Task objective = Return the full set of entries precisely. Do not carry over any pictures.

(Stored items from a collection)

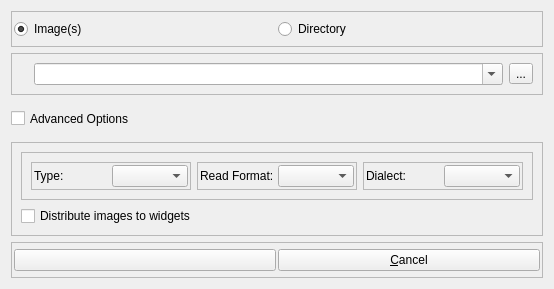
Before: the Qt Designer form forms/fileOpenWidget.ui in isis-group/vast, drawn with Qt 5.
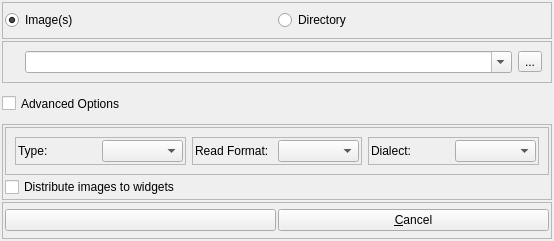
After: the same form once the commit is applied.

What changed in the file:
```diff
--- a/forms/fileOpenWidget.ui
+++ b/forms/fileOpenWidget.ui
@@ -7,13 +7,25 @@
     <x>0</x>
     <y>0</y>
     <width>554</width>
-    <height>289</height>
+    <height>241</height>
    </rect>
   </property>
+  <property name="sizePolicy">
+   <sizepolicy hsizetype="Minimum" vsizetype="Minimum">
+    <horstretch>0</horstretch>
+    <verstretch>0</verstretch>
+   </sizepolicy>
+  </property>
   <property name="windowTitle">
    <string>Open Image(s)</string>
   </property>
   <layout class="QVBoxLayout" name="verticalLayout">
+   <property name="spacing">
+    <number>2</number>
+   </property>
+   <property name="margin">
+    <number>2</number>
+   </property>
    <item>
     <widget class="QFrame" name="frame_2">
      <property name="sizePolicy">
@@ -94,6 +106,9 @@
         <property name="editable">
          <bool>true</bool>
         </property>
+        <property name="insertPolicy">
+         <enum>QComboBox::NoInsert</enum>
+        </property>
        </widget>
       </item>
       <item>
@@ -134,8 +149,23 @@
       <enum>QFrame::Raised</enum>
      </property>
      <layout class="QVBoxLayout" name="verticalLayout_2">
+      <property name="spacing">
+       <number>2</number>
+      </property>
+      <property name="sizeConstraint">
+       <enum>QLayout::SetMinimumSize</enum>
+      </property>
+      <property name="margin">
+       <number>2</number>
+      </property>
       <item>
        <widget class="QFrame" name="frame_4">
+        <property name="sizePolicy">
+         <sizepolicy hsizetype="Preferred" vsizetype="Minimum">
+          <horstretch>0</horstretch>
+          <verstretch>0</verstretch>
+         </sizepolicy>
+        </property>
         <property name="frameShape">
          <enum>QFrame::StyledPanel</enum>
         </property>
@@ -232,6 +262,12 @@
       </item>
       <item>
        <widget class="QCheckBox" name="distributeCheck">
+        <property name="sizePolicy">
+         <sizepolicy hsizetype="Minimum" vsizetype="Minimum">
+          <horstretch>0</horstretch>
+          <verstretch>0</verstretch>
+         </sizepolicy>
+        </property>
         <property name="text">
          <string>Distribute images to widgets</string>
         </property>
@@ -257,6 +293,12 @@
       </property>
       <item>
        <widget class="QPushButton" name="openSaveButton">
+        <property name="sizePolicy">
+         <sizepolicy hsizetype="Minimum" vsizetype="Fixed">
+          <horstretch>0</horstretch>
+          <verstretch>0</verstretch>
+         </sizepolicy>
+        </property>
         <property name="text">
          <string/>
         </property>
@@ -264,6 +306,12 @@
       </item>
       <item>
        <widget class="QPushButton" name="cancelButton">
+        <property name="sizePolicy">
+         <sizepolicy hsizetype="Minimum" vsizetype="Fixed">
+          <horstretch>0</horstretch>
+          <verstretch>0</verstretch>
+         </sizepolicy>
+        </property>
         <property name="text">
          <string>&amp;Cancel</string>
         </property>
```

Answer to the problem =
Before: the Qt Designer form forms/fileOpenWidget.ui in isis-group/vast, drawn with Qt 5.
After: the same form once the commit is applied.

What changed in the file:
```diff
--- a/forms/fileOpenWidget.ui
+++ b/forms/fileOpenWidget.ui
@@ -7,13 +7,25 @@
     <x>0</x>
     <y>0</y>
     <width>554</width>
-    <height>289</height>
+    <height>241</height>
    </rect>
   </property>
+  <property name="sizePolicy">
+   <sizepolicy hsizetype="Minimum" vsizetype="Minimum">
+    <horstretch>0</horstretch>
+    <verstretch>0</verstretch>
+   </sizepolicy>
+  </property>
   <property name="windowTitle">
    <string>Open Image(s)</string>
   </property>
   <layout class="QVBoxLayout" name="verticalLayout">
+   <property name="spacing">
+    <number>2</number>
+   </property>
+   <property name="margin">
+    <number>2</number>
+   </property>
    <item>
     <widget class="QFrame" name="frame_2">
      <property name="sizePolicy">
@@ -94,6 +106,9 @@
         <property name="editable">
          <bool>true</bool>
         </property>
+        <property name="insertPolicy">
+         <enum>QComboBox::NoInsert</enum>
+        </property>
        </widget>
       </item>
       <item>
@@ -134,8 +149,23 @@
       <enum>QFrame::Raised</enum>
      </property>
      <layout class="QVBoxLayout" name="verticalLayout_2">
+      <property name="spacing">
+       <number>2</number>
+      </property>
+      <property name="sizeConstraint">
+       <enum>QLayout::SetMinimumSize</enum>
+      </property>
+      <property name="margin">
+       <number>2</number>
+      </property>
       <item>
        <widget class="QFrame" name="frame_4">
+        <property name="sizePolicy">
+         <sizepolicy hsizetype="Preferred" vsizetype="Minimum">
+          <horstretch>0</horstretch>
+          <verstretch>0</verstretch>
+         </sizepolicy>
+        </property>
         <property name="frameShape">
          <enum>QFrame::StyledPanel</enum>
         </property>
@@ -232,6 +262,12 @@
       </item>
       <item>
        <widget class="QCheckBox" name="distributeCheck">
+        <property name="sizePolicy">
+         <sizepolicy hsizetype="Minimum" vsizetype="Minimum">
+          <horstretch>0</horstretch>
+          <verstretch>0</verstretch>
+         </sizepolicy>
+        </property>
         <property name="text">
          <string>Distribute images to widgets</string>
         </property>
@@ -257,6 +293,12 @@
       </property>
       <item>
        <widget class="QPushButton" name="openSaveButton">
+        <property name="sizePolicy">
+         <sizepolicy hsizetype="Minimum" vsizetype="Fixed">
+          <horstretch>0</horstretch>
+          <verstretch>0</verstretch>
+         </sizepolicy>
+        </property>
         <property name="text">
          <string/>
         </property>
@@ -264,6 +306,12 @@
       </item>
       <item>
        <widget class="QPushButton" name="cancelButton">
+        <property name="sizePolicy">
+         <sizepolicy hsizetype="Minimum" vsizetype="Fixed">
+          <horstretch>0</horstretch>
+          <verstretch>0</verstretch>
+         </sizepolicy>
+        </property>
         <property name="text">
          <string>&amp;Cancel</string>
         </property>
```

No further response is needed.